Rege and Yarmoluk spoke with Sean Owen on Cloudera solutions, big data, and data science skills. Owen is the current Director of Data Science of Cloudera, a hybrid data cloud. Before Cloudera, Sean founded Myrrix Ltd (now, the Oryx project) to commercialize large-scale real-time recommender systems on Apache Hadoop. He is an Apache Spark Committer and co-authored Advanced Analytics on Spark. He was a Committer and VP for Apache Mahout, and co-author of Mahout in Action. Previously, Sean was a senior engineer at Google.
Here are some highlights from their conversation.
Q. How would you describe the difference between data science and big data?

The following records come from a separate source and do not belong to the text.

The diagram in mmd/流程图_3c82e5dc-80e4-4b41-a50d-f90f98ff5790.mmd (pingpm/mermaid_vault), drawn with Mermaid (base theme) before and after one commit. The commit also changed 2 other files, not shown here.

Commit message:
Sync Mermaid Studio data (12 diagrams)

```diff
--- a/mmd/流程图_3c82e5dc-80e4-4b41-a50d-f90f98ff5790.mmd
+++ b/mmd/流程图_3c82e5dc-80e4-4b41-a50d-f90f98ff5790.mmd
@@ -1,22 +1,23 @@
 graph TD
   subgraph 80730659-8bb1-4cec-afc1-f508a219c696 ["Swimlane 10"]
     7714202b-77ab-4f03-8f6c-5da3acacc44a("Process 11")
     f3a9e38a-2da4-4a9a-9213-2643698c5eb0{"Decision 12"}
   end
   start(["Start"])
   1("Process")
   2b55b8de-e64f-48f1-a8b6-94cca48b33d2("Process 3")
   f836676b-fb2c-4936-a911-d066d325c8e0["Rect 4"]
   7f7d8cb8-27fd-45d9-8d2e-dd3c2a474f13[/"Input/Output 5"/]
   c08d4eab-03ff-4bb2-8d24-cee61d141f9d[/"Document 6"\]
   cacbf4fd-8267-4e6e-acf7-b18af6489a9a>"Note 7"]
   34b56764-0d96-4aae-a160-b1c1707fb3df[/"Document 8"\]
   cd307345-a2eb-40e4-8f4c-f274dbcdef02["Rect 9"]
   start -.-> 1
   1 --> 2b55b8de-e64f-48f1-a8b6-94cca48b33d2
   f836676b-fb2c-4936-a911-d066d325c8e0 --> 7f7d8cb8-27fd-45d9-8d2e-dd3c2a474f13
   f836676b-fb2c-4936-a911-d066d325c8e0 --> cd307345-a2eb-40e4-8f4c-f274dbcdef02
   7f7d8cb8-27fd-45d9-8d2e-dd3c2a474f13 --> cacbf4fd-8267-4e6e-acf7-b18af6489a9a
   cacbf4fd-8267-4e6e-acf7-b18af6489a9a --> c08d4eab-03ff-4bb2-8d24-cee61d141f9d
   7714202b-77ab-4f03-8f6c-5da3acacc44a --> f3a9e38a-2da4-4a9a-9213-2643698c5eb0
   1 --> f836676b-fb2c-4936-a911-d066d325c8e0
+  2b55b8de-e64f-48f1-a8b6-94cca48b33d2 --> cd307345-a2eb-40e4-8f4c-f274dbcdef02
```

A. These are big terms, I think they mean different things to different people. I tend to think of big data as a movement that started right after the ".com" bust. Early 2000s, when the availability of data increased dramatically with the rise of the web and then mobile. Suddenly there was a huge amount of data being generated that one could collect. It also began to get cheaper and cheaper to store data. So big data was a name for this phenomenon. We suddenly went from a data scarce world to one where you could collect as much data as you cared to. Data science is obviously a mixture of data and statistics, as well as engineering and computer science. And it's necessary these days because you can't really separate the software issues from the analytic issues. When you are doing analytics today you are working with software. So those words have come together and I think data helps to propel those worlds together.

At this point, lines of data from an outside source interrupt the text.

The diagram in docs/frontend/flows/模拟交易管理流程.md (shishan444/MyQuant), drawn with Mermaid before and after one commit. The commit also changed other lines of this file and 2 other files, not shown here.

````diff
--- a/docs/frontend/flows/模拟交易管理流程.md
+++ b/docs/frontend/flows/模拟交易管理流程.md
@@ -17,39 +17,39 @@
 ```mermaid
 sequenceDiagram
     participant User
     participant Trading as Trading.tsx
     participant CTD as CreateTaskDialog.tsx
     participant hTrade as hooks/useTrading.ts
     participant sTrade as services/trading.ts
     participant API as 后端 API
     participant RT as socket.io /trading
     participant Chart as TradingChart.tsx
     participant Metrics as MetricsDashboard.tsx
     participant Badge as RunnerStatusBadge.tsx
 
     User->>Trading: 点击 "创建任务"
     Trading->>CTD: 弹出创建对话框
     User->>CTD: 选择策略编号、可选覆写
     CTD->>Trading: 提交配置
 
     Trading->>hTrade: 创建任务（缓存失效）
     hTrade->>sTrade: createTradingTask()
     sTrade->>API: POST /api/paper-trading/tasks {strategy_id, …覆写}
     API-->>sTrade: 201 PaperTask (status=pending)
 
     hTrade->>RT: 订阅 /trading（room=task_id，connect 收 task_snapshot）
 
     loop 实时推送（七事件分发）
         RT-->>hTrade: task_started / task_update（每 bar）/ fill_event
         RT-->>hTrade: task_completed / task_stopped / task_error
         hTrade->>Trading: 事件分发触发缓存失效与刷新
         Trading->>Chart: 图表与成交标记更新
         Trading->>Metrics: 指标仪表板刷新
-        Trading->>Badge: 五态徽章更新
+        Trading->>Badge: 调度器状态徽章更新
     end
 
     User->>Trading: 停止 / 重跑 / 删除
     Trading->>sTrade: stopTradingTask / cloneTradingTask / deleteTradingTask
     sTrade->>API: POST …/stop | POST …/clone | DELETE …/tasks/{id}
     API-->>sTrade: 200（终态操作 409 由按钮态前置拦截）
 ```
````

Q. How does Cloudera differentiate itself from other hybrid cloud systems?
A. We like to present Cloudera as an enterprise data hub. It is a big generic platform. It is a place to store data, process data, and secure it to do analytics and machine learning. It's a big Swiss army knife. We are looking to help you solve your problems. I think Cloudera offers more scales on its platforms compared to competitors. Cloudera has made better decisions about what to center around the core of its platform and what packages to surround itself with.
Q. What is the market needing to do to harness the power of big data?
A. Let's think about the ingredients there. We are going to need data and we are going to need software and some skills and then we need to figure out what to do with it. Two of those elements are pretty easy, software is free and computers are cheap. I think data is one of the remaining differentiators in this new era of big data and data analytics. What differentiates Company A from Company B is who has better data and who is better organized about data collection. One thing that can't hurt anyone is investing in collecting data intelligently. You have to have a purpose too. Data by itself just sits there. It has to be mined and interpreted to have real value.
Listen to their conversation here: